Car Smells Like Gas

My car smells like gas on the outside by the back wheels. I have been smelling it for a few days and now tonight my check engine light came on, any suggestions on what it might be and if it’s safe to drive?

I’m reminded of a great scene in the movie iRobot - futuristic, sci-fi, robots try to take over the world sort of thing. Anyway the scene is where Will Smith (sort of rebellious cop) puts Bridget Moynahan (mainstream, conforming scientist type) on a motorcycle with him - only she’s not comfortable with this ancient technology.

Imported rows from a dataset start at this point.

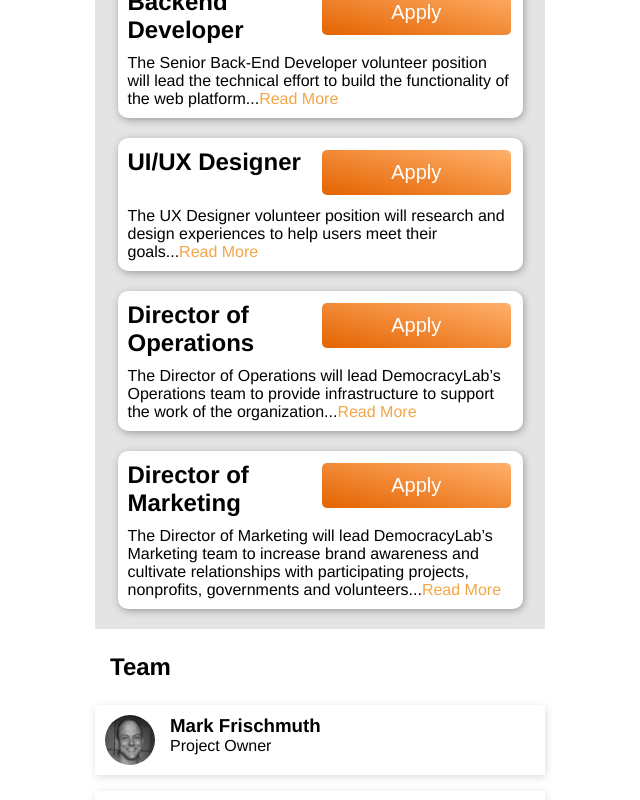
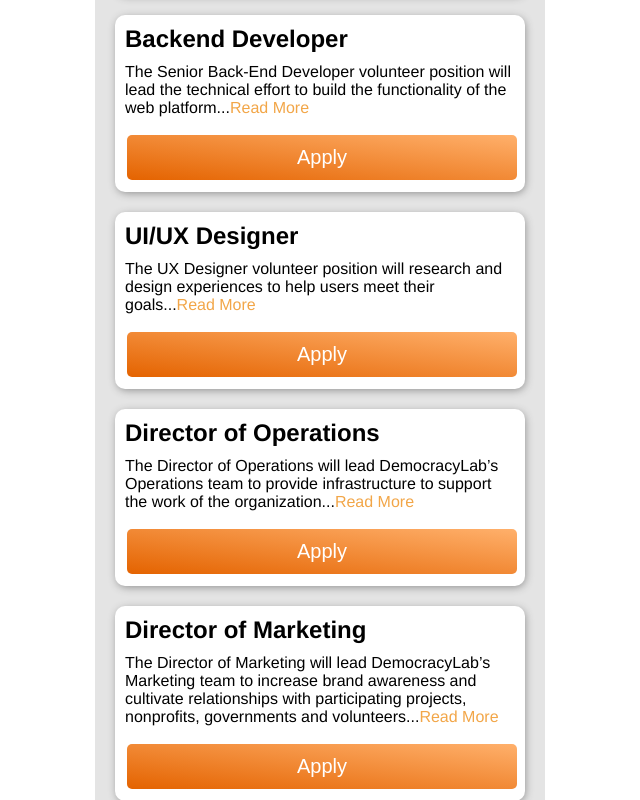
Before and after one commit to Democracy-Labs-UI-Proto/democracylab_ui_proto, a React app: page / in a window 1280 px wide. Shown: the part 1280-2080 px from the top of the page, without its empty margins (320-960 px from the left). Built offline with nearby package versions, Linux system fonts and the light colour scheme.

Commit message:
converted role cards to flexbox and placed role cta at bottom

```diff
--- a/src/components/Contact/ContactCard.js
+++ b/src/components/Contact/ContactCard.js
@@ -1,6 +1,11 @@
-import React, { Fragment } from 'react';
+import React, { Fragment, Component } from 'react';
 
-export default function ContactCard() {
+export default class ContactCard extends Component {
+  onSubmit = e => {
+    e.preventDefault();
+  };
+
+  render() {
     return (
       <Fragment>
         <div className="form-input-container">
@@ -15,7 +20,10 @@ export default function ContactCard() {
           <textarea placeholder="Message" cols="30" rows="10" required="" />
           <i className="fas fa-pen" />
         </div>
-      <button className="btn secondary-button">Send</button>
+        <button onClick={this.onSubmit} className="btn secondary-button">
+          Send
+        </button>
       </Fragment>
     );
   }
+}
--- a/src/components/Roles/RoleCard.js
+++ b/src/components/Roles/RoleCard.js
@@ -5,14 +5,15 @@ export default function RoleCard(props) {
     <li className="role-item shadow">
       <div className="role-header">
         <h2>{props.title}</h2>
-        <button className="btn primary-button">Apply</button>
+        {/* <button className="btn primary-button">Apply</button> */}
       </div>
-      <p>
+      <p className="small-space">
         {props.content}...
         <a className="read-more" href="#">
           Read More
         </a>
       </p>
+      <button className="btn primary-button role-button">Apply</button>
     </li>
   );
 }
--- a/src/components/Roles/RolesDeck.js
+++ b/src/components/Roles/RolesDeck.js
@@ -13,7 +13,7 @@ export default class Roles extends Component {
         <h2 id="roles" className="title small-space">
           Available Roles
         </h2>
-        <ul className="roles-list big-space">
+        <ul className="roles-list container column big-space">
           {this.props.roles.map((role, idx) => (
             <RoleCard key={idx} title={role.title} content={role.description} />
           ))}
--- a/src/style/modules/components/_menu.scss
+++ b/src/style/modules/components/_menu.scss
@@ -36,7 +36,8 @@ header {
     height: 3px;
     margin: 0 0 5px 0;
     border-radius: 15px;
-    background: set-text-color($primary-background-color);
+    // background: set-text-color($primary-background-color);
+    background: $primary-background-color;
     @include easeOut;
   }
   // Transform hamburger icon into "X"
--- a/src/style/modules/components/_roles.scss
+++ b/src/style/modules/components/_roles.scss
@@ -1,25 +1,27 @@
 .roles-container {
-  display: grid;
   .roles-list {
+    justify-content: center;
+    // grid-gap: 20px;
+    // padding: 20px 0;
     background: $secondary-background-color;
-    display: grid;
-    justify-items: center;
-    grid-gap: 20px;
-    padding: 20px 0;
     .role-item {
-      background: $primary-background-color;
-      width: 90%;
       padding: 10px;
       border-radius: 10px;
+      background: $primary-background-color;
+      margin: 20px 20px 0;
+      &:last-of-type {
+        margin-bottom: 20px;
+      }
       .role-header {
-        display: grid;
-        grid-template-columns: repeat(2, 1fr);
         margin-bottom: 10px;
       }
       .read-more {
         text-decoration: none;
         color: $democracy-orange;
       }
+      .role-button {
+        width: 100%;
+      }
     }
   }
 }
--- a/src/style/modules/components/_team.scss
+++ b/src/style/modules/components/_team.scss
@@ -1,5 +1,8 @@
 .team-container {
-  padding: 10px;
+  padding: 10px 10px 10px 20px;
+  p {
+    color: $democracy-orange;
+  }
   .team-image {
     width: 50px;
     height: 50px;
```
Also changed, not shown: 10 other files (tests, documents, lock files or other folders). Lines whose indentation alone changed are shown as unchanged.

As they’re speeding down the road on it she says in a panicky kind of voice (paraphrase) “This thing doesn’t run on gasoline does it? Gasoline explodes you know!”

Sorry, sometimes things like that just come to mind.

Anytime you notice a smell of gasoline you should really get it checked out asap. If you have a liquid fuel leak that can be really dangerous. I’m not sure if anyone else has noticed but we seem to be under this collective hallucination that all of the good and smart and pure people of the world hate cigarettes. Well, pay attention as you go down the road. Lots of people just pretend to be “enlightened” and are closet smokers. The most common “closet” is the car. I don’t want anyone tossing lit butts at my car while its leaking gasoline. Of course, many other things in life make sparks.

On a simpler note, did you happen to check your gas cap? First, make sure its there and screwed on tightly. But also have a look at its gasket. You didn’t say what kind of a car it is, but basically the only thing in the rear will be the gas tank. If you’re smelling a strong liquid fuel smell I’d take care of it tomorrow. The filler neck is probably leaking where it meets the tank. If it smells more like gas vapor, the vapor line has probably gotten dislodged or broken. That’s less of an emergency - I’d take care of it within a few days.

Given the check engine light I’ll bet on the gas cap first, the vapor line second, and that you have a code for an evaporation system leak.

As explosive/flammable liquids go, gasoline is relatively docile, and much of the stuff you see in movies doesn’t happen in real life … very often. Still, a fuel leak – which is what you quite possibly have – needs attending to. And sooner rather than later.

I’d call ahead and make sure that whoever you are taking it to will welcome the arrival of a vehicle with a possible fuel leak. Some shops won’t touch gas tanks.

Safe to drive? Of course not. But if you were really concerned about safety you wouldn’t own a car in the first place. Ask whoever you are going to take it to what they think. If they say get it towed, get it towed.

If the garage is really near your home drive carefully without any passengers to get fixed ASAP.

Otherwise get it towed(my choice).

You Forgot To Introduce Your Car!

Please give us some basics. What make, model, year, and how many miles are on this machine?

Sometimes problems are “vehicle specific” or a reader has had similar experiences or knows of a recall, etcetera.

This might not help, but give it a shot. Talk to us.

Do you smell gasoline when the engine is running more than when the engine is shut off? If you do, it’s an engine problem (not burning all the gasoline it’s fed).
Does it happen most after you have filled up the gas tank?
Anyway, see a repair shop.